The 51-year-old, who lived in Texas, worked as a second assistant director on a six-day ad shoot for State Farm Insurance in Austin between July 9 to 16, according to Tool of North America, a production company in Santa Monica.
He tested positive for COVID-19 on July 29 and was admitted into the intensive care unit at St. David’s hospital in Georgetown, Texas on Aug. 5 and placed on a ventilator days later.
It’s not known where or how Nolan, who’s worked on TV shows including “LA’s Finest’ and the upcoming movie “The Paper Tigers,” contracted the virus.
But his death has sparked safety concerns over the lack of coronavirus guidelines as those in the industry — which has taken a hit during the pandemic — begin returning to sets.
“Some people are afraid,” John Elmore, who’s worked for 20 years as an assistant director and was a colleague of Nolan’s, told the LA Times.
“They’re thinking of just getting out of the business completely. It’s important to know what happened and what still needs to be done for this industry to get back to work safely.”
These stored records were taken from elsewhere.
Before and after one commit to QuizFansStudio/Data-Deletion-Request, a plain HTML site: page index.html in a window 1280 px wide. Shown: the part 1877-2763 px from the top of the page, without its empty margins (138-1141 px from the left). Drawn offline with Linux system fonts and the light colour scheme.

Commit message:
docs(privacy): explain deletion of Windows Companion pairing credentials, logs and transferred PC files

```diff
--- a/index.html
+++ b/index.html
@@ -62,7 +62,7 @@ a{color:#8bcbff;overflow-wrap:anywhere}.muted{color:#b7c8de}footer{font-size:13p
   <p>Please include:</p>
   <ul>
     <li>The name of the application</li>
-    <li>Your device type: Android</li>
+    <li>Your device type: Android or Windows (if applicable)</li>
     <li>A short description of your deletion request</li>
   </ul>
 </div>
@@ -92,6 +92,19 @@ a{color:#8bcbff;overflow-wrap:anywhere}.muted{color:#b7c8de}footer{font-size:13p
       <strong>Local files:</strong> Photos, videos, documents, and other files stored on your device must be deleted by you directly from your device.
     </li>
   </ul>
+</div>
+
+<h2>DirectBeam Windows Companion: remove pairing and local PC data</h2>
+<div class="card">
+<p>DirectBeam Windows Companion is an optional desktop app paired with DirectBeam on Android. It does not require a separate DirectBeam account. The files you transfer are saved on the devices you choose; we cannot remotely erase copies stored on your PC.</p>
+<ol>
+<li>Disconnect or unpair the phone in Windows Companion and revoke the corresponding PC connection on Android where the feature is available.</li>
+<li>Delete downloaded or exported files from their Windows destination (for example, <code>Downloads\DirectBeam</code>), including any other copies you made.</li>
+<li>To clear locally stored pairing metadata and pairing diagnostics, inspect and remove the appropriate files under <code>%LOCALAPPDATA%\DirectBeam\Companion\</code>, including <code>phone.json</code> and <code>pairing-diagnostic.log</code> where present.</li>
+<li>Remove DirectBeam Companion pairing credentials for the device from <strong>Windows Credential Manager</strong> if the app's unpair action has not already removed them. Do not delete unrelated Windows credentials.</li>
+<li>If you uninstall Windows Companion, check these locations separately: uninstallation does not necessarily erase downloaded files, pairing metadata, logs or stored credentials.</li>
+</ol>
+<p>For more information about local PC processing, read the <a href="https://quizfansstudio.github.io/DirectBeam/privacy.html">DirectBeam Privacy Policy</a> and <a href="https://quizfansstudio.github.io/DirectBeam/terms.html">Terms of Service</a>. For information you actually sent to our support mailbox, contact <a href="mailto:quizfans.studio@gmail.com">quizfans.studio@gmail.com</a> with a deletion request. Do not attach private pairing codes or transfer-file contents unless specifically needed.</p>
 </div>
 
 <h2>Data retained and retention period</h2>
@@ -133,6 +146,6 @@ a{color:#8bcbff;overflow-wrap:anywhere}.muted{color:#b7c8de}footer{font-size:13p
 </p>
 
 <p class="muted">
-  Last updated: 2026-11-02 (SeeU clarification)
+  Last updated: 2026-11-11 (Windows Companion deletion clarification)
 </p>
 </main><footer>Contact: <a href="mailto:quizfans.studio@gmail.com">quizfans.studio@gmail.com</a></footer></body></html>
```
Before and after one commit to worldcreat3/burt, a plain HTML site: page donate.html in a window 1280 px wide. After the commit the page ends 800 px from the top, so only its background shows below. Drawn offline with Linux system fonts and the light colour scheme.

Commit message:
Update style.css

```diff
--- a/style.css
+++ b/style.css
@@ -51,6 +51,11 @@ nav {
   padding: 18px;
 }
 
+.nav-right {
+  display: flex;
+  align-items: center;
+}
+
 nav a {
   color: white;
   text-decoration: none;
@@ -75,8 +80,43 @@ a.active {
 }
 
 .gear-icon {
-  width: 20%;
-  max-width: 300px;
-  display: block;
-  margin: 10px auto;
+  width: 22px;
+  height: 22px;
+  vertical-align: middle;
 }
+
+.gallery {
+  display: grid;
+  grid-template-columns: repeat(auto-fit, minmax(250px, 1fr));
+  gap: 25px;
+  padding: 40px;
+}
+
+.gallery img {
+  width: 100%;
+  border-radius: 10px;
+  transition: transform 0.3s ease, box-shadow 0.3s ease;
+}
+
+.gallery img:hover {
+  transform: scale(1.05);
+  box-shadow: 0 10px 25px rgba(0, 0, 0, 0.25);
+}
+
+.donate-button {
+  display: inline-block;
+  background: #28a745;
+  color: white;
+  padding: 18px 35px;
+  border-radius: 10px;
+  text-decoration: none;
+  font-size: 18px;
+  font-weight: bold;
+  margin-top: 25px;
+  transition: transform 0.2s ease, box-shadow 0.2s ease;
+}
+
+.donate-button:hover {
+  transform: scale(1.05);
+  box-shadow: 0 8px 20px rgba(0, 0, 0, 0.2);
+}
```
Tool said it tested crew members’ temperatures daily on the set Nolan worked on and no one failed. Social distancing measures were in place, and the crew was given protective equipment and had a COVID-19 compliance assistant on set, as well as a medic and sanitation crew.
“John’s passing is tragic, and we extend our deepest condolences to his family,” said Matt Van Hoven, spokesman for Tool of North America. “We take all available options regarding safety precautions very seriously.”
Van Hoven said Tool is working with the Association of Independent Commercial Producers, the LA County Department of Public Health and unions regarding coronavirus measures.
Some unions are now calling for testing on all productions. In Texas, where Nolan lived, temperature-testing was required on set while Los Angeles County guidelines exempt short-duration films, like commercial shoots, from testing.
But the AICP said testing, like temperature-taking and antibody tests, aren’t reliable and instead recommends that crew members fill out health questionnaires, according to the LA Times.
Nolan’s love for film began when he worked as an extra on the movie “Leap of Faith,” according to his online obituary, which describes him as the ultimate family man who loved watching his four children, Megan, Alex, Nick and Jacob, grow up.
“No matter what John was doing or who he was doing it for did he did it 100%,” the post said. “He worked at 100% and he loved at 100%.”
He also leaves behind his wife of 25 years, Carol Nolan.